(c) potential amendments to improve the effect of the bill and the likelihood of achieving the support of the Senate
That Sections 46 and 113 (7) be modernised to ensure all celebrants authorised under the Act (whether offering religious or civil ceremonies) give a definition of marriage according to civil law, state whether they are authorised under the Act to conduct valid marriage, and if an un-authorised religious celebrant, that the couple is already legally married according to civil law.
Why is this a concern?
Child and forced marriage is a growing concern in Australia.
Religious celebrants under the Marriage Act, are able to conduct second religious marriage ceremonies without making it clear to the guests /congregation that the couple are already married. This implies religious law takes precedence over civil law in Australia.
Without the transparency required by this Section of the Act, one or both parties to the marriage and those present may not be aware that a valid marriage is being solemnized or may believe they are being validly married by an unauthorised religious celebrant purporting to marry the couple. The latter would mean the unauthorised religious celebrant would be guilty of an offence under Section 101 (12) of the Act, and if either of the parties to the marriage knew the religious celebrant was unauthorised would be committing an offence under Section 103 (13) of the Act
- As a federal act governing our nation, most Australians would expect that
- the same criteria to apply to all those seeking to be married, and
- the same criteria to be covered in the marriage ceremony
for all couples to be able to be legally married under the Act.
- The Marriage Act, whilst consistent in the grounds upon which a couple may be married, is inconsistent in the basic requirement of the marriage ceremony on the basis of religion between the requirements of Subdivision A, B and C celebrants and within Subdivision C.
- It is an offence under Section 101 of the Marriage Act for any person (authorised celebrant or not) to purport to marry a couple, and Section 113 prohibits second marriages of couples already legally married to have a second marriage ceremony, unless this is a religious ceremony.
Therefore authorised civil marriage celebrants would be committing an offence under this Section for not making it clear to all present that the couple have been legally married.
Note: This service is often requested by couples married overseas, who then for family reasons wish to marry back in Australia.
- However, there is no requirement in the Marriage Act that Subdivision A celebrants of a Recognised Religion include a definition of marriage according to Australian law, nor to make it clear to the guests or congregation present that the couple are:
- being validly married under Australia law, where the religious celebrant is authorised as a Subdivision A celebrant, or
- already married under Australia law, where the religious celebrant is not authorised
- nor is there a requirement that a definition according to civil law is give. This may be qualified by their religious faith.
Not all religious groups or organisations oppose same sex marriage.
- Whilst if would be an offence for an authorised celebrant conducting civil marriage or a private person to conduct a second marriage ceremony without making it clear that the ceremony was not valid under law, it is not an offence under the Marriage Act- Section 113 (14) for an unauthorised religious celebrant to conduct a second religious ceremony provided the couple are previously validly married and produced evidence of their marriage to that celebrant.

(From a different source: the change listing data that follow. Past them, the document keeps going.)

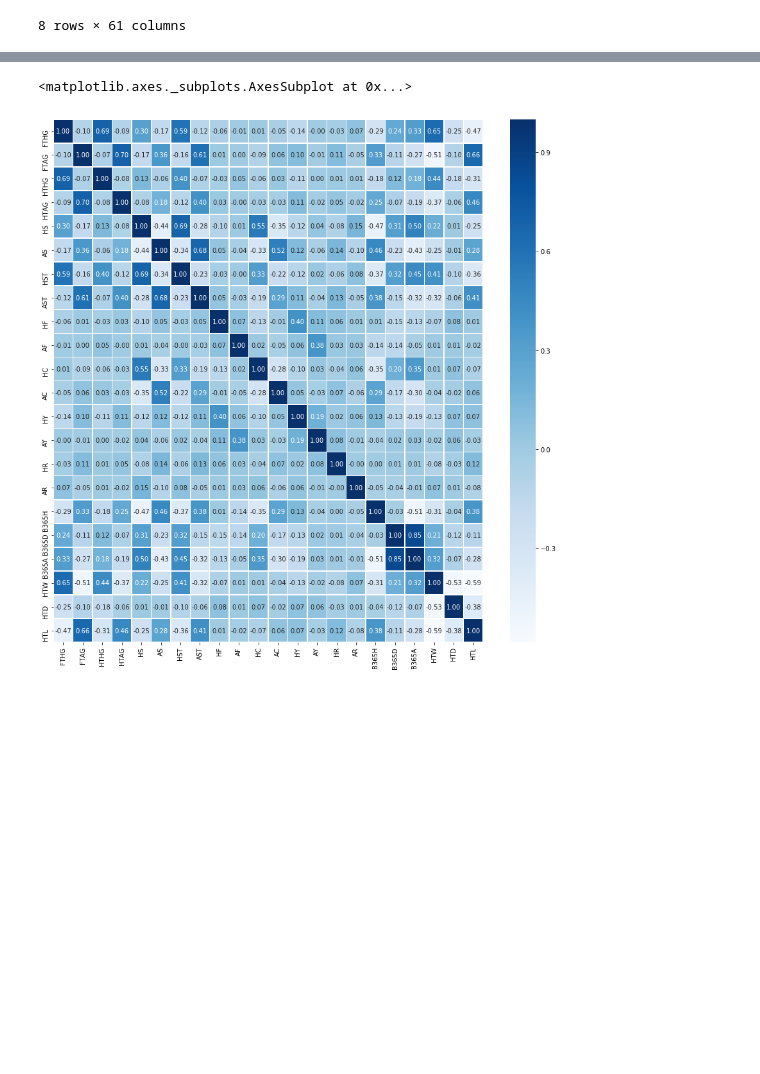
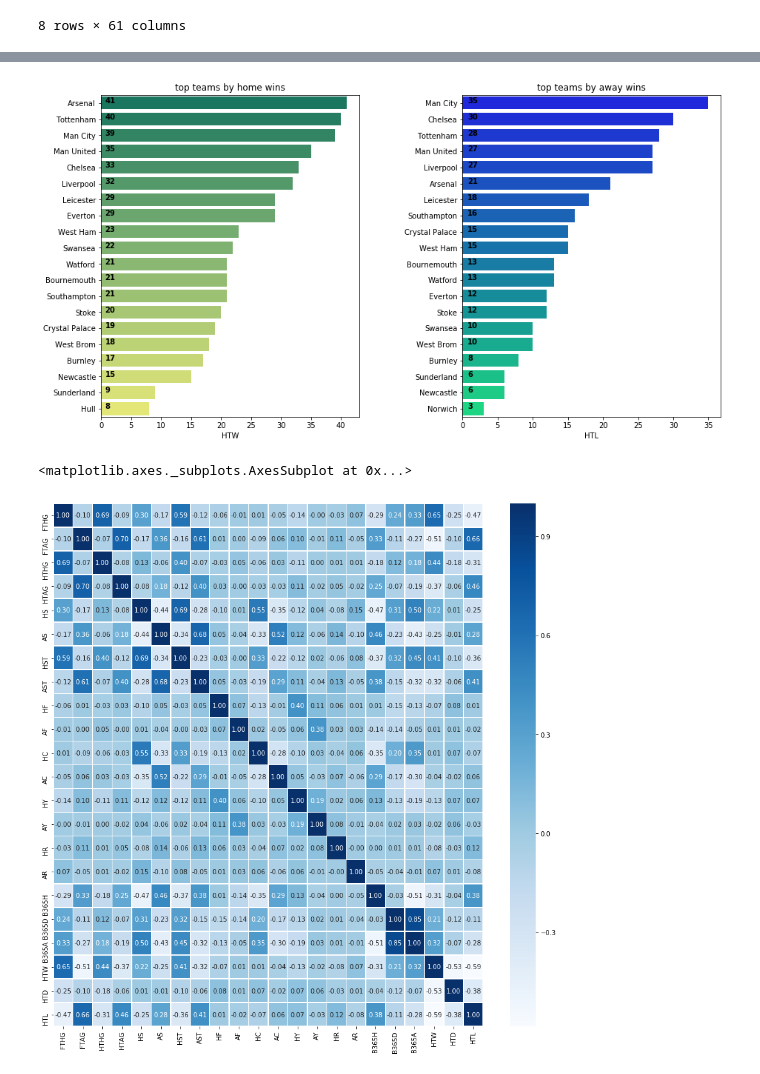
Before and after one commit to sunghoonhong/foot-ball-analysis, a Jupyter notebook: Untitled1.ipynb, the cells around one changed output, grey strips where cells are left out. Saved outputs shown, nothing was run; the diff lists cells and outputs as text; code cells hidden in the pictures; blank space fills up the shorter version.

```diff
--- a/Untitled1.ipynb
+++ b/Untitled1.ipynb
@@ -27,3 +49,24 @@ df.describe()
+# %%
+ht = df.groupby("HomeTeam")["HTW"].sum().reset_index()
+at = df.groupby("AwayTeam")["HTL"].sum().reset_index()
+ht = ht.sort_values(by="HTW",ascending=False)
+at = at.sort_values(by="HTL",ascending=False)
+plt.figure(figsize=(15,8))
+plt.subplot(121)
+ax = sns.barplot(y="HomeTeam",x="HTW",data=ht[:20],palette="summer")
+plt.ylabel('')
+plt.title("top teams by home wins")
+for i,j in enumerate(ht["HTW"][:20]):
+    ax.text(.7,i,j,weight = "bold")
+plt.subplot(122)
+ax = sns.barplot(y="AwayTeam",x="HTL",data=at[:20],palette="winter")
+plt.ylabel("")
+plt.subplots_adjust(wspace = .4)
+plt.title("top teams by away wins")
+for i,j in enumerate(at["HTL"][:20]):
+    ax.text(.7,i,j,weight = "bold")
+# %% [output]
+[figure, added]
 # %%
 matchDf = df[['FTHG', 'FTAG', 'HTHG',
        'HTAG', 'HS', 'AS', 'HST', 'AST', 'HF', 'AF', 'HC',
```
Also changed, not shown: parts of 4 cells of this notebook.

- In France, the whole population understands that in France the only legal marriages are conducted by their state registry offices or local courts.
Because Australia has a complex system allowing both religious and civil celebrants of four different types to solemnize marriage, our population is not clear as to Australia’s marriage requirements, nor if they are present at a legal marriage at a religious wedding ceremony.
Therefore the Australian Marriage Act needs to be also consistent as to its basic requirements of the marriage ceremony to ensure the parties to the marriage, their witnesses and their guests, and the Australian community as a whole, are clear as to the nature of the marriage ceremony being conducted in relation to civil law.
- The Coalition of Celebrant Associations (CoCA) Inc. recommends that all marriage celebrants (whether offering religious or civil ceremonies) and all marriage ceremonies contain the same basic elements of civil law in its 10 years goals.